Why You Always Need To Use A Stop Loss

The most common phrase you will see when learning how to trade forex is:

“All trading involves risk of loss.”

What this phrase means, is whenever you place a trade, regardless of whether it’s a buy trade or sell trade, there’s a chance you will lose money.

Because it’s possible to lose money trading, it’s really important to correctly manage the money you put at risk, to make sure you don’t lose a large amount.

The simplest tool a trader has for managing risk is the stop loss order.

A stop loss order lets you determine how much money can be lost on a trade. It does this by allowing you to decide how far the price can move against the trade before it is closed.

If the market reaches the price you have placed your stop loss, the trade will be closed automatically, (whether you are monitoring it or not) and you will lose a certain amount of money. How much you lose is determined by the size of the trade you placed, and the distance the stop loss is away from the price the trade was executed at.

The fact that the stop loss causes the trade to be closed automatically is really helpful, because it save traders from getting caught in situations where they refuse to exit a trade in the hope that it will eventually turn around – which it of course almost never does.

The stop loss is vital to trading forex successfully.

In today’s article, I’m going to talk more about why it’s necessary to always use a stop loss, and also explain how a stop loss allows you to remain emotionally distant from your trades.

Emotional Management

A large part of using a stop loss comes down to emotional management, or limiting the amount of control your emotions have over your trading decisions.

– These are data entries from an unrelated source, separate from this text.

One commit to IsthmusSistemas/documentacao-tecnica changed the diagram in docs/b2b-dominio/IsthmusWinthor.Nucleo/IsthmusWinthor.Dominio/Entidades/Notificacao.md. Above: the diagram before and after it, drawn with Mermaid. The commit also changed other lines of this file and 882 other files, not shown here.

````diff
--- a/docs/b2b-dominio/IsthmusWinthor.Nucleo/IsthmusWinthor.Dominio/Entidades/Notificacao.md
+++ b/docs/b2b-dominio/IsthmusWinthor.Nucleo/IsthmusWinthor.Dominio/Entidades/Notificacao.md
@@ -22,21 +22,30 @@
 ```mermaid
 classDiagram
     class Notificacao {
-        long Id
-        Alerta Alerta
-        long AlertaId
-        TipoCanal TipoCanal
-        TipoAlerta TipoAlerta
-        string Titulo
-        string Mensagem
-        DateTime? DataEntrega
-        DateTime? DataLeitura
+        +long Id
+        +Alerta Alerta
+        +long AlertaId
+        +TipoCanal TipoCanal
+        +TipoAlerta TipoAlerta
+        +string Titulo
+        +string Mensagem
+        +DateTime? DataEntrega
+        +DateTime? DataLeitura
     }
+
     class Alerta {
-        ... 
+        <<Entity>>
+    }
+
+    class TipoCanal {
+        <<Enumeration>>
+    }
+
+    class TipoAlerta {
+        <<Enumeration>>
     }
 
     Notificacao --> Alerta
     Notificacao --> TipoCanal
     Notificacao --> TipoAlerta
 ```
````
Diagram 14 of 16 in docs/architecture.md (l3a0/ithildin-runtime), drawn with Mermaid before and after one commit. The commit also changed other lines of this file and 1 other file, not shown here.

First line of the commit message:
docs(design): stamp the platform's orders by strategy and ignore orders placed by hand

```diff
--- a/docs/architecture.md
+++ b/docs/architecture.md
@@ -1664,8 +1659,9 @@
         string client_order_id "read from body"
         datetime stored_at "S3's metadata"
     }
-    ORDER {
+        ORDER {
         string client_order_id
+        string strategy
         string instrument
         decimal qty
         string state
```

Trading is always an emotional rollercoaster, and it’s easy to lose patience because of fear, or risk too much money because of anger. Making emotional decisions is the most dangerous thing you can do as a trader, because trading on feelings without some kind of plan in place is no different to gambling at a casino.

Without a trading plan, you simply make a prediction as to whether the price of bitcoin is going to rise or fall, and then buckle in for the emotional roller coaster that follows. This is why using a stop loss is so important, and why one needs to be placed with every trade.

A stop loss is the most basic tool you have to separate your feelings from your trading plan. It insures that when you make a wrong prediction, you will not lose more money than you choose to risk.

Additionally, it also provides you with a framework for which you can build a trading plan.

For example, if you are using a strategy in which you place a stop loss that lets you risk 2% of your account on each trade, but aim to make 6% profit, you only have to be successful on 3 out of every 10 trades to make a 4% overall profit.

When you look at your trading from this longer-term perspective, each individual trade that “loses”, or hits the stop loss, just becomes part of the larger plan, and you can continue to make money without your brain hitting the panic switch, as you know that you don’t have to make money on every trade to be successful.

The example I gave above can be a useful guideline for risk management. There is one problem with it, however, which is that it is an example of a “hard stop loss”. A hard stop loss is a stop loss that is always set based upon a fixed set of criteria.

If a trader wanted use a stop loss to risk 2% of their account on every trade, that would be an example of a hard stop loss, because the only way they can risk 2% is by placing their stop loss the same distance away from their entry every time they place a trade.

Simply using a hard stop loss is not an issue. The issues arise when a trader using a hard stop doesn’t take into account many of the other factors at play in the market, such as the time frame being traded when placing the hard stop loss.

If the trader in our example trades on the daily time frame and wants to only risk 2% of their account balance on each trade, (lets just assume that risking 2% equates to placing the stop loss 40 points away from the entry price), there is a really good chance their stop loss order is going to get triggered, because a 100 point move is very small on the daily time frame, meaning it’s easy for the price to fluctuate and hit a stop loss placed 40 points away.

The only reason the stop loss has a high chance of being hit is because the trader has not taken the information on the daily chart into account when placing the stop. In order to effectively set a fixed stop-loss you have to take all market information into account. All market information means the ADR (average daily range) of the time frame being traded, the upcoming news announcements being released and the amount of Margin currently in use.

If this information isn’t considered when placing a fixed stop loss, you could end up with a situation like the one seen above, where it’s really easy for the the stop loss to be triggered by the price fluctuating up and down.


Hopefully you can now see why it’s so important to have a stop loss placed with every trade. If you have any questions about using stop losses, please leave them in the comment section below, or contact me using the contact page.


About The Author